VANCOUVER -- The official start of Vancouver’s cruise ship season is still a few weeks away but concern is already spreading through many tourism businesses in the Lower Mainland.

One of those is the Capilano Suspension Bridge. Visitors numbers are quiet through February and March, but start to pick up as the weather gets warmer and cruise ships start docking.

“Almost 20 per cent of our visitors over the summer months from May to September are cruise ship passengers,” said Sue Kaffka, vice-president of sales and marketing for the Capilano Group.

She said they’re keeping a close eye on the COVID-19 outbreaks and how the advice from officials will impact business.

“We’re looking at it on a daily basis," she said. "We don’t know what to expect.”

Vancouver company Cruise Connections Canada says the industry is taking a hit, but presdient Sanjay Goel said they're still "receiving more booking than cancellations."

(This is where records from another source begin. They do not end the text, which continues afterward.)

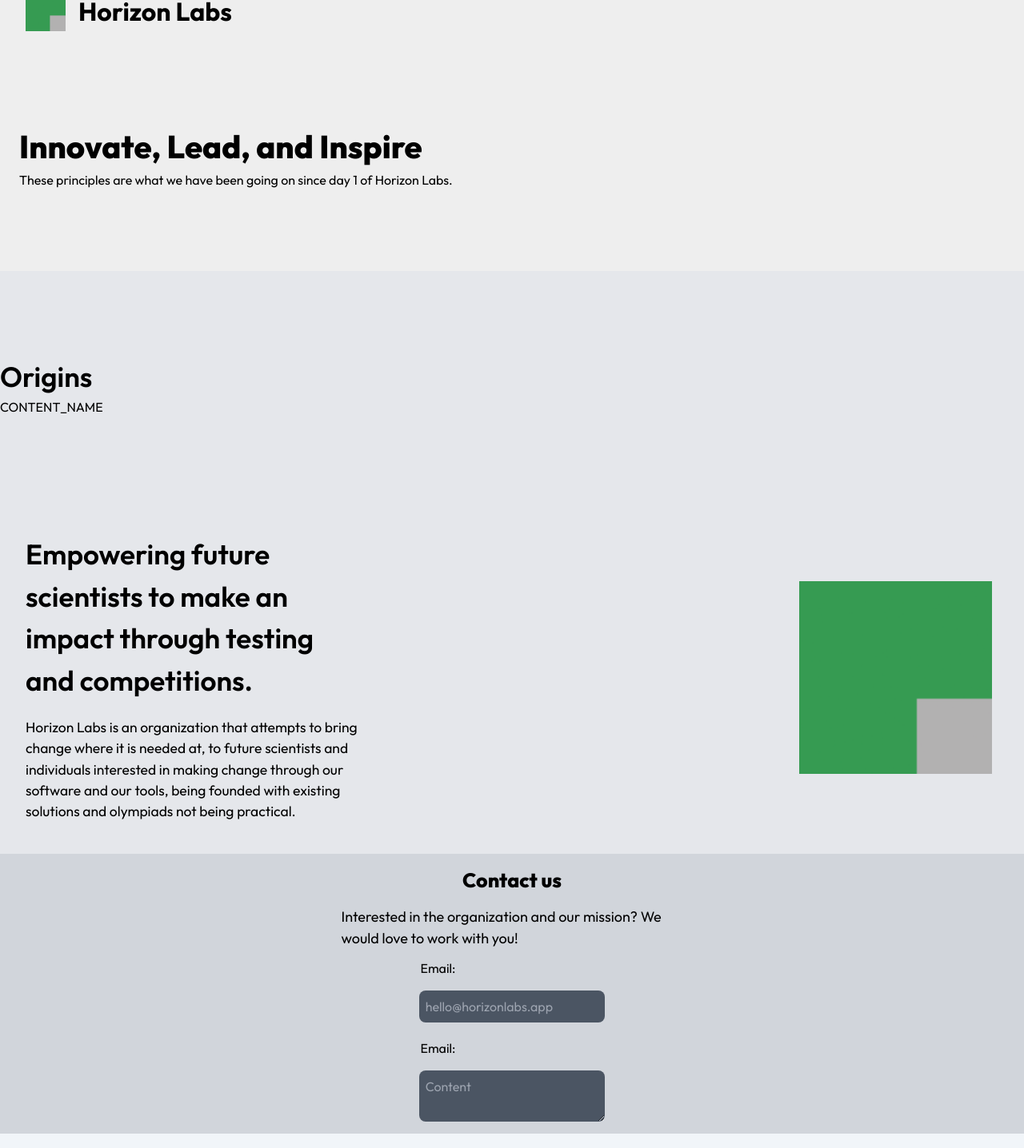
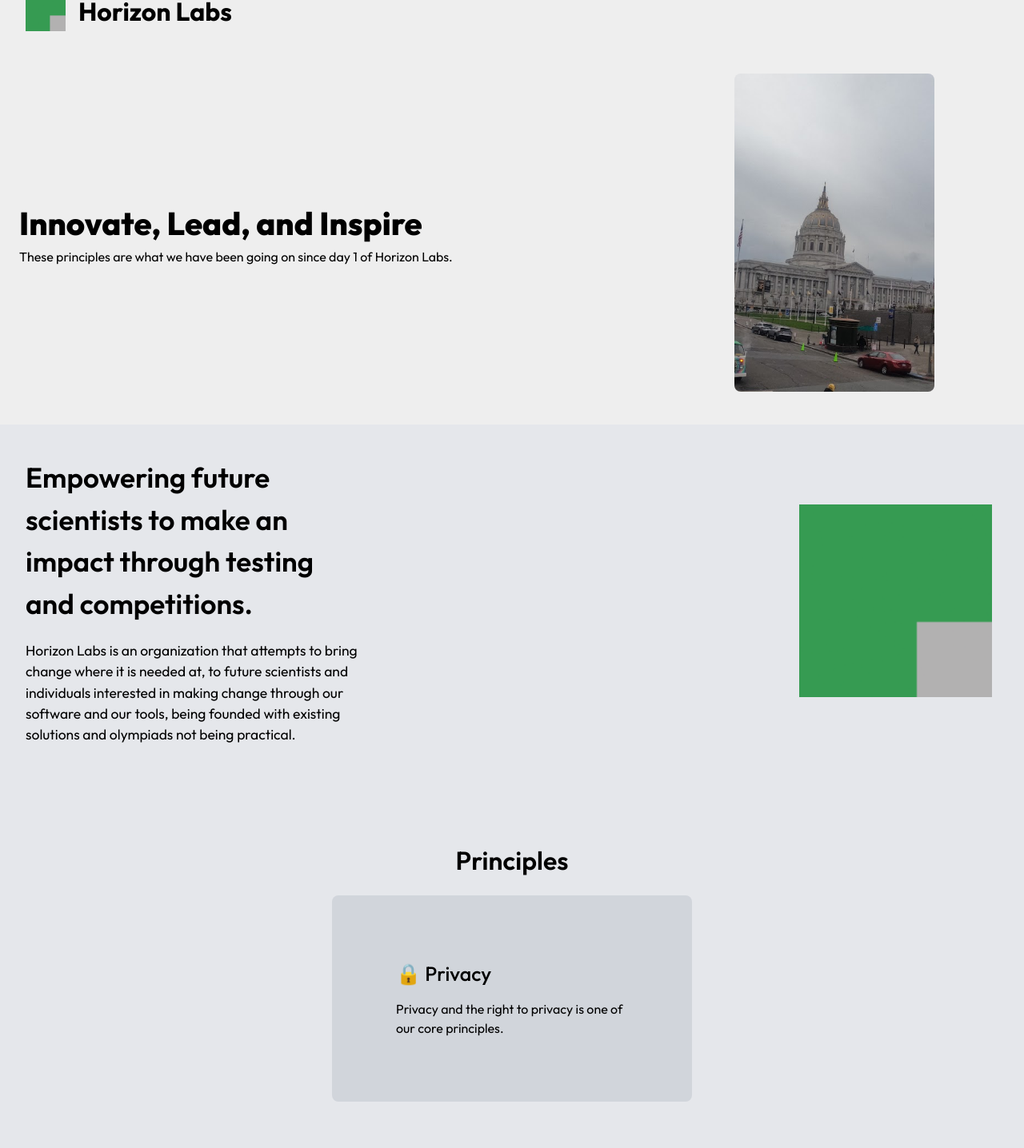
Before and after one commit to HorizLabs/website, a Next.js app: page /about in a window 1280 px wide. Shown: the part 24-1460 px from the top of the page at 80% size. Built offline with nearby package versions, Linux system fonts and the light colour scheme.

Commit message:
Submit changes

```diff
--- a/package.json
+++ b/package.json
@@ -9,6 +9,7 @@
     "lint": "next lint"
   },
   "dependencies": {
+    "@remixicon/react": "^4.2.0",
     "autoprefixer": "^10.4.19",
     "next": "14.2.4",
     "postcss": "^8.4.40",
--- a/src/app/about/page.tsx
+++ b/src/app/about/page.tsx
@@ -5,19 +5,14 @@ import Image from 'next/image'
 export default function About() {
     return (
         <>
-            <div className="about_content min-h-72 bg-[#EEEEEE] dark:bg-[#2E2F2F] flex">
-                <div>
+            <div className="about_content min-h-[60vh] bg-[#EEEEEE] dark:bg-[#2E2F2F] flex">
+                <div className='flex flex-col'>
                     <h1>Innovate, Lead, and Inspire</h1>
                     <p>These principles are what we have been going on since day 1 of Horizon Labs.</p>
                 </div>
+                <Image src={'/photos/SFO_City_Hall.png'} className='mr-28 rounded-lg hidden md:block' alt='SFO City Hall' width={250} height={700} />
             </div>
-            <div className='core_story min-h-72 dark:bg-[#051014] bg-gray-200'>
-                <div className='content'>
-                    <h2 className='font-[600] sm:text-[35px] text-[25px]'>Origins</h2>
-                    <p>CONTENT_NAME</p>
-                </div>
-            </div>
-            <div className='dark:bg-[#051014] bg-gray-200 about_background sm:pl-[2em] pl-[1em] min-h-[40vh] gap-5 flex flex-row gap-15 p-10'>
+            <div className='dark:bg-[#051014] bg-gray-200 about_background sm:pl-[2em] pl-[1em] min-h-[40vh] gap-5 flex flex-row p-10'>
                 {/* Quote */}
                 <div className='content flex flex-col gap-5'>
                     <h2 className='font-[600] sm:text-[25px] lg:text-[35px] sm:w-[45%]'>Empowering future scientists to make an impact through testing and competitions.</h2>
@@ -27,22 +22,15 @@ export default function About() {
                     <Image src={'/logo.png'} width={200} height={200} alt='logo' className='w-[500px]'/>
                 </div>
             </div>
-            <div className='join min-h-[40vh] bg-gray-300 dark:bg-[#4d4d4d] flex justify-center'>
-                <div className='join_card rounded-md w-[95%] sm:w-[50%] flex-col flex gap-3'>
-                    <h1 className='font-extrabold text-[25px]'>Contact us</h1>
-                    <p className='w-[70%] text-[18px]'>Interested in the organization and our mission? We would love to work with you!</p>
-                    <form className='flex gap-5 flex-col'>
-                        <div className='form_input flex'>
-                            <label htmlFor='email'>Email: </label>
-                            <input name='email' type='email' className='bg-gray-600 text-white rounded-lg w-[95%] m-auto p-2' placeholder='hello@horizonlabs.app' />
-                        </div>
-                        <div className='form_input flex'>
-                            <label htmlFor='email'>Email: </label>
-                            <textarea name='email' className='bg-gray-600 text-white rounded-lg w-[95%] m-auto p-2' placeholder='Content' />
-                        </div>
-                    </form>
+            <div className='dark:bg-[#051014] bg-gray-200 principles min-h-[20vh] flex flex-col gap-5 justify-center p-20'>
+                <h2 className='text-[2em] font-semibold'>Principles</h2>
+                <div className='flex flex-col gap-3 dark:bg-[#555555] bg-gray-300 p-20 w-[450px]  rounded-lg'>
+                    <div className='text-[25px] font-medium'>
+                        <h1>🔒 Privacy</h1>
+                    </div>
+                    <p className=''>Privacy and the right to privacy is one of our core principles.</p>
                 </div>
             </div>
-        </>
+       </>
     )
 }
--- a/src/components/Footer.tsx
+++ b/src/components/Footer.tsx
@@ -3,6 +3,7 @@
 import Image from "next/image";
 import '@/css/components/footer.css'
 import Link from "next/link";
+import { RiGithubFill, RiLinkedinBoxFill, RiYoutubeFill } from "@remixicon/react";
 
 // This is for the main footer in the main page
 export function FooterComponent() {
@@ -10,9 +11,15 @@ export function FooterComponent() {
         <>
             <footer className="footer_comp bg-slate-100 dark:bg-zinc-800 min-h-[70px] p-5
             flex content-center justify-evenly flex-col md:flex-row gap-5">
-                <div className="flex items-center gap-5">
-                    <Image src={'/logo.png'} alt="Logo" width={50} height={50} />
-                    <h1 className="text-[2em] font-extrabold">Horizon Labs</h1>
+                <div className="flex flex-col gap-1">
+                    <div className="flex items-center gap-5">
+                        <Image src={'/logo.png'} alt="Logo" width={50} height={50} />
+                        <h1 className="text-[2em] font-extrabold">Horizon Labs</h1>
+                    </div>
+                    <div className="flex justify-center gap-5">
+                        <Link href={'https://github.com/horizlabs'}><RiGithubFill size={30} /></Link>
+                        <Link href={'https://www.linkedin.com/company/horizlabs'}><RiLinkedinBoxFill size={30} /></Link>
+                    </div>
                 </div>
                 <div className="flex mr-5">
                     <div className="flex flex-col content-center text-center">
--- a/src/components/Navbar.tsx
+++ b/src/components/Navbar.tsx
@@ -3,16 +3,17 @@
 // Styles import
 import '@/css/components/navbar.css'
 import Image from 'next/image'
+import Link from 'next/link'
 
 // This is for the main navbar in the main page
 export function NavbarComponent() {
     return (
         <nav className={'navbar'}>
-            <div className={'navbar_header'}>
+            <Link href={'/'} className={'navbar_header'}>
                 {/* Logo and Name as header */}
                 <Image src={'/logo.png'} width={50} height={50} alt='Horizon Logo' />
                 <h1 className='text-black dark:text-white'>Horizon Labs</h1>
-            </div>
+            </Link>
         </nav>
     )
 }
--- a/src/css/about.css
+++ b/src/css/about.css
@@ -1,9 +1,8 @@
 /* Mobile compatibility is a separate file */
 
 .about_content {
-    justify-content: center;
-    flex-direction: column;
-    gap: 1em;
+    justify-content: space-between;
+    align-items: center;
     padding-left: 1.5em;
 }
 
@@ -48,3 +47,7 @@
     display: flex;
     flex-direction: column;
 }
+
+.principles {
+    align-items: center;
+}
```
Also changed, not shown: public/photos/SFO_City_Hall.png (added), 1 other file (tests, documents, lock files or other folders).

He told CTV News the focus on cruise ships is unfair.

“One can never discount someone’s fear, but I think the current situation is overblown," Goel said.

On Monday, the head of Canada’s Public Health Agency, Dr. Theresa Tam, advised people to avoid all cruise ship travel.

That message was echoed by B.C.’s provincial health officer Dr. Bonnie Henry during a news conference Tuesday.

“I feel with the international risk that we have right now around the world that the cruise ship season should be delayed,” Henry said.

Destinations BC has published health information on its website and says its monitoring the situation by the hour. It’s redirecting marketing money to encourage more domestic travel through the province and bringing people from Alberta, to make up for fewer passengers coming through the ports.

Vancouver’s first cruise ship is scheduled to dock April 2.